The traditional Schwinn cantilever, aka the "1955 Cantilever" is a design that, IMO, looks nice, and it also has the benefit of having a lotta room just about any engine, even for the big block monsters like the Whizzer 138, Briggs, and HF212. They have so much room, that a chinagirl looks puny in em and often takes a custom front mount because of all the space. My first build used the '55 cantilever, but in aluminum, for example:


Edit - the only problem with Schwinn cantilevers is the rear dropouts tho, they are almost always front-exit/edit

I agree that a 79/97/99 is perhaps the best class of engine tho, if you spend good money on a clutch. Those engines produce nice lazy torque - double the torque of the high-rev engines at a low RPM - and they aren't over 28lbs like a 212, not to mention the bike needed to support such a beast!
 

Frogslayer

Active Member
Joined
Jan 20, 2019
Messages
482
I think ill stick with 79cc as my next build, I agree tho, these rims weren't built good at all... I can watch these spokes flex and bend with little more than a stern gaze lol.
Have you been riding that bike in your picture? Just wondering cause with that idler wheel on the pull side of the pedal chain of you really step on the pedals hard it might move.
 

Mr.FrankSmith

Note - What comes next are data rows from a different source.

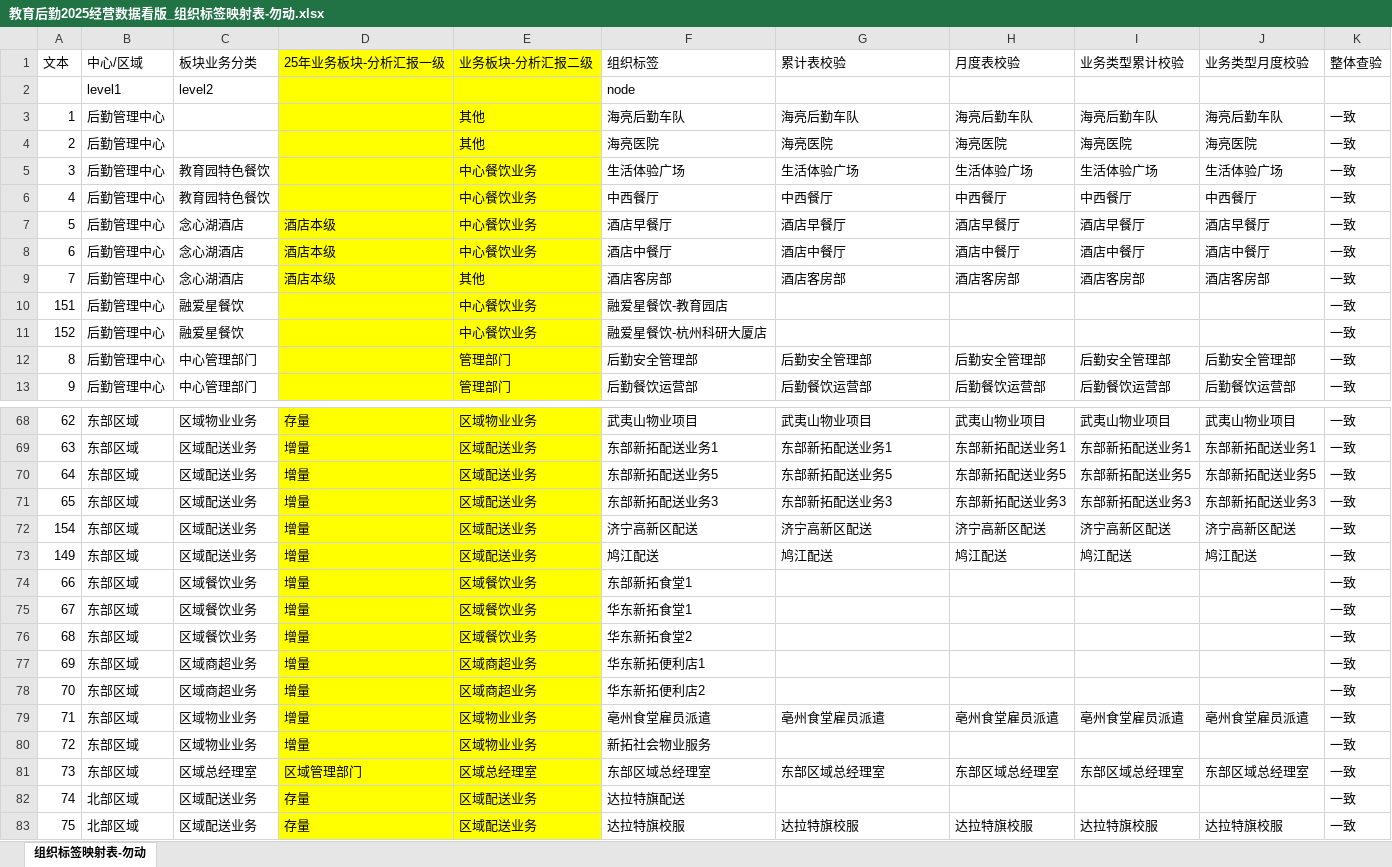
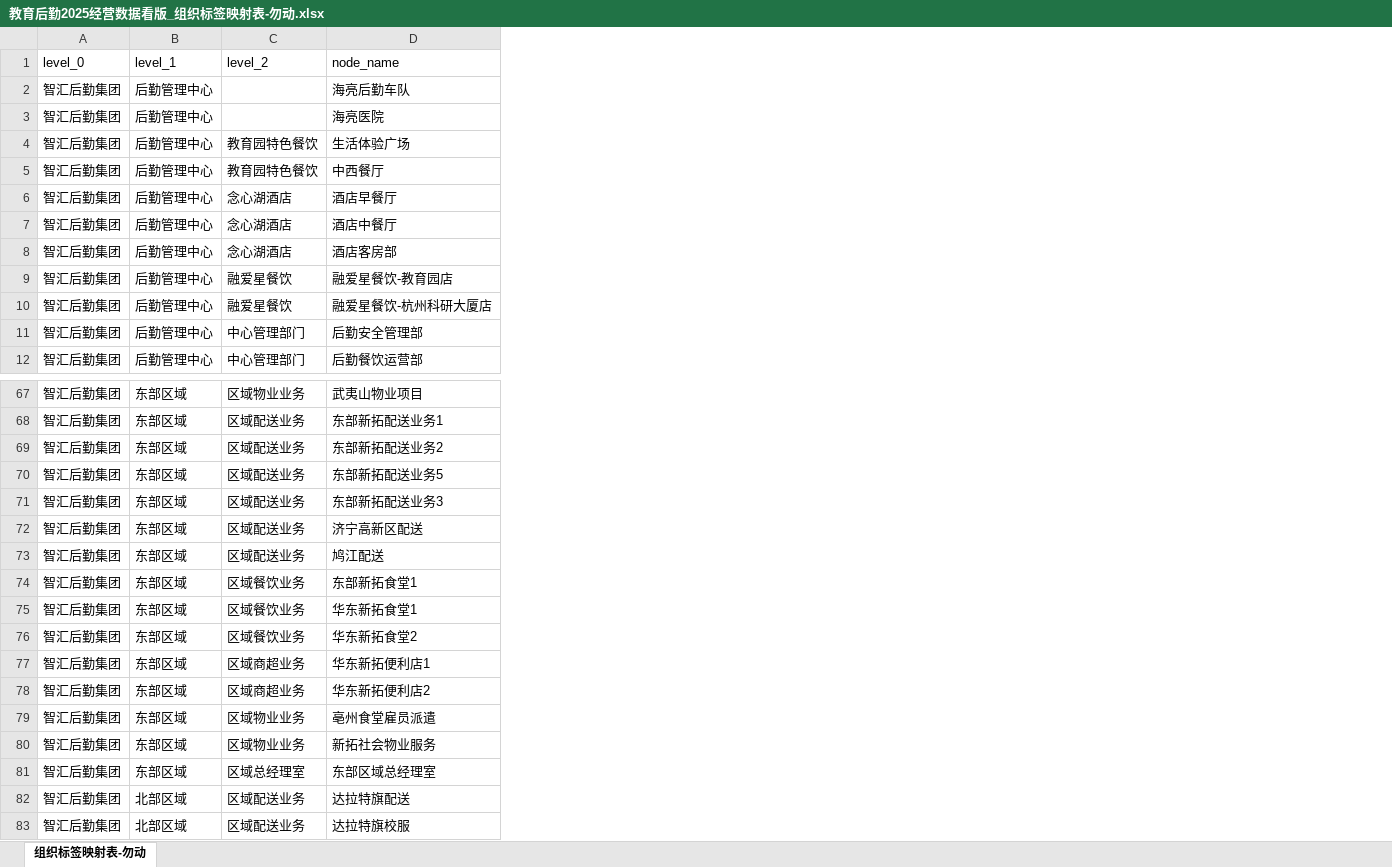
Before and after one commit to zhangks93/ZhiHuiCanMou, an Excel workbook: docs/data/教育后勤2025经营数据看版_组织标签映射表-勿动.xlsx, sheet 组织标签映射表-勿动, drawn as a sheet; only a part is shown, gaps mark what is left out; values as stored, in another font and other column widths than the file's, no borders; conditional formats not drawn; removed rows and columns are numbered as before the commit, all else as after; the diff covers the shown part only; the diff names each change by its address in the sheet, - before the commit and + after, or states it on an @@ line.

```diff
--- a/docs/data/教育后勤2025经营数据看版_组织标签映射表-勿动.xlsx (sheet 组织标签映射表-勿动)
+++ b/docs/data/教育后勤2025经营数据看版_组织标签映射表-勿动.xlsx (sheet 组织标签映射表-勿动)
-column A, rows 3-13: 1 | 2 | 3 | 4 | 5 | 6 | 7 | 151 | 152 | 8 | 9; rows 68-83: 62 | 63 | 64 | 65 | 154 | 149 | 66 | 67 | 68 | 69 | 70 | 71 | 72 | 73 | 74 | 75
+column A, rows 2-12: all 智汇后勤集团; rows 67-68: 智汇后勤集团 | 智汇后勤集团; rows 70-83: all 智汇后勤集团
-column D, rows 7-9: all 酒店本级; rows 68-83: 存量 | 增量 | 增量 | 增量 | 增量 | 增量 | 增量 | 增量 | 增量 | 增量 | 增量 | 增量 | 增量 | 区域管理部门 | 存量 | 存量
-column E, rows 3-13: 其他 | 其他 | 中心餐饮业务 | 中心餐饮业务 | 中心餐饮业务 | 中心餐饮业务 | 其他 | 中心餐饮业务 | 中心餐饮业务 | 管理部门 | 管理部门; rows 68-83: 区域物业业务 | 区域配送业务 | 区域配送业务 | 区域配送业务 | 区域配送业务 | 区域配送业务 | 区域餐饮业务 | 区域餐饮业务 | 区域餐饮业务 | 区域商超业务 | 区域商超业务 | 区域物业业务 | 区域物业业务 | 区域总经理室 | 区域配送业务 | 区域配送业务
-column F, rows 3-13: 海亮后勤车队 | 海亮医院 | 生活体验广场 | 中西餐厅 | 酒店早餐厅 | 酒店中餐厅 | 酒店客房部 | 融爱星餐饮-教育园店 | 融爱星餐饮-杭州科研大厦店 | 后勤安全管理部 | 后勤餐饮运营部; rows 68-83: 武夷山物业项目 | 东部新拓配送业务1 | 东部新拓配送业务5 | 东部新拓配送业务3 | 济宁高新区配送 | 鸠江配送 | 东部新拓食堂1 | 华东新拓食堂1 | 华东新拓食堂2 | 华东新拓便利店1 | 华东新拓便利店2 | 亳州食堂雇员派遣 | 新拓社会物业服务 | 东部区域总经理室 | 达拉特旗配送 | 达拉特旗校服
-column H, rows 3-13: 海亮后勤车队 | 海亮医院 | 生活体验广场 | 中西餐厅 | 酒店早餐厅 | 酒店中餐厅 | 酒店客房部 |  |  | 后勤安全管理部 | 后勤餐饮运营部; rows 68-83: 武夷山物业项目 | 东部新拓配送业务1 | 东部新拓配送业务5 | 东部新拓配送业务3 | 济宁高新区配送 | 鸠江配送 |  |  |  |  |  | 亳州食堂雇员派遣 |  | 东部区域总经理室 |  | 达拉特旗校服
-column I, rows 3-13: 海亮后勤车队 | 海亮医院 | 生活体验广场 | 中西餐厅 | 酒店早餐厅 | 酒店中餐厅 | 酒店客房部 |  |  | 后勤安全管理部 | 后勤餐饮运营部; rows 68-83: 武夷山物业项目 | 东部新拓配送业务1 | 东部新拓配送业务5 | 东部新拓配送业务3 | 济宁高新区配送 | 鸠江配送 |  |  |  |  |  | 亳州食堂雇员派遣 |  | 东部区域总经理室 |  | 达拉特旗校服
-column J, rows 3-13: 海亮后勤车队 | 海亮医院 | 生活体验广场 | 中西餐厅 | 酒店早餐厅 | 酒店中餐厅 | 酒店客房部 |  |  | 后勤安全管理部 | 后勤餐饮运营部; rows 68-83: 武夷山物业项目 | 东部新拓配送业务1 | 东部新拓配送业务5 | 东部新拓配送业务3 | 济宁高新区配送 | 鸠江配送 |  |  |  |  |  | 亳州食堂雇员派遣 |  | 东部区域总经理室 |  | 达拉特旗校服
-column K, rows 3-13: all 一致; rows 68-83: all 一致
-row 1: 文本 | 中心/区域 | 板块业务分类 | 25年业务板块-分析汇报一级 | 业务板块-分析汇报二级 | 组织标签 | 累计表校验 | 月度表校验 | 业务类型累计校验 | 业务类型月度校验 | 整体查验
-row 2:  | level1 | level2 |  |  | node
+row 1: level_0 | level_1 | level_2 | node_name
-D9: (empty)
+D9: 融爱星餐饮-教育园店
-D10: (empty)
+D10: 融爱星餐饮-杭州科研大厦店
+row 69: 智汇后勤集团 | 东部区域 | 区域配送业务 | 东部新拓配送业务2
-D74: (empty)
+D74: 东部新拓食堂1
-D75: (empty)
+D75: 华东新拓食堂1
-D76: (empty)
+D76: 华东新拓食堂2
-D77: (empty)
+D77: 华东新拓便利店1
-D78: (empty)
+D78: 华东新拓便利店2
-D80: (empty)
+D80: 新拓社会物业服务
-D82: (empty)
+D82: 达拉特旗配送
```
Also changed, not shown: 44 edited cells elsewhere in this sheet, 16 other files.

Member
Joined
Feb 24, 2019
Messages
36
The traditional Schwinn cantilever, aka the "1955 Cantilever" is a design that, IMO, looks nice, and it also has the benefit of having a lotta room just about any engine, even for the big block monsters like the Whizzer 138, Briggs, and HF212. They have so much room, that a chinagirl looks puny in em and often takes a custom front mount because of all the space. My first build used the '55 cantilever, but in aluminum, for example:


Edit - the only problem with Schwinn cantilevers is the rear dropouts tho, they are almost always front-exit/edit

I agree that a 79/97/99 is perhaps the best class of engine tho, if you spend good money on a clutch. Those engines produce nice lazy torque - double the torque of the high-rev engines at a low RPM - and they aren't over 28lbs like a 212, not to mention the bike needed to support such a beast!
Good info, I can't wait to do a 79cc build I was super impressed by the 2 stroke I had built. That beast would get my 230lbs up to 35 mph and had the torque to climb the craziest hills...
Here's a pic of Death trap right after the wreck...
 

Attachments

Mr.FrankSmith

Member
Joined
Feb 24, 2019
Messages
36
Have you been riding that bike in your picture? Just wondering cause with that idler wheel on the pull side of the pedal chain of you really step on the pedals hard it might move.
I double nutted that one so it wouldn't move, the cheap bolt stripped out so I had to red neck it till i get to a hardware store, but its not going anywhere.... Knock on wood....
 
Top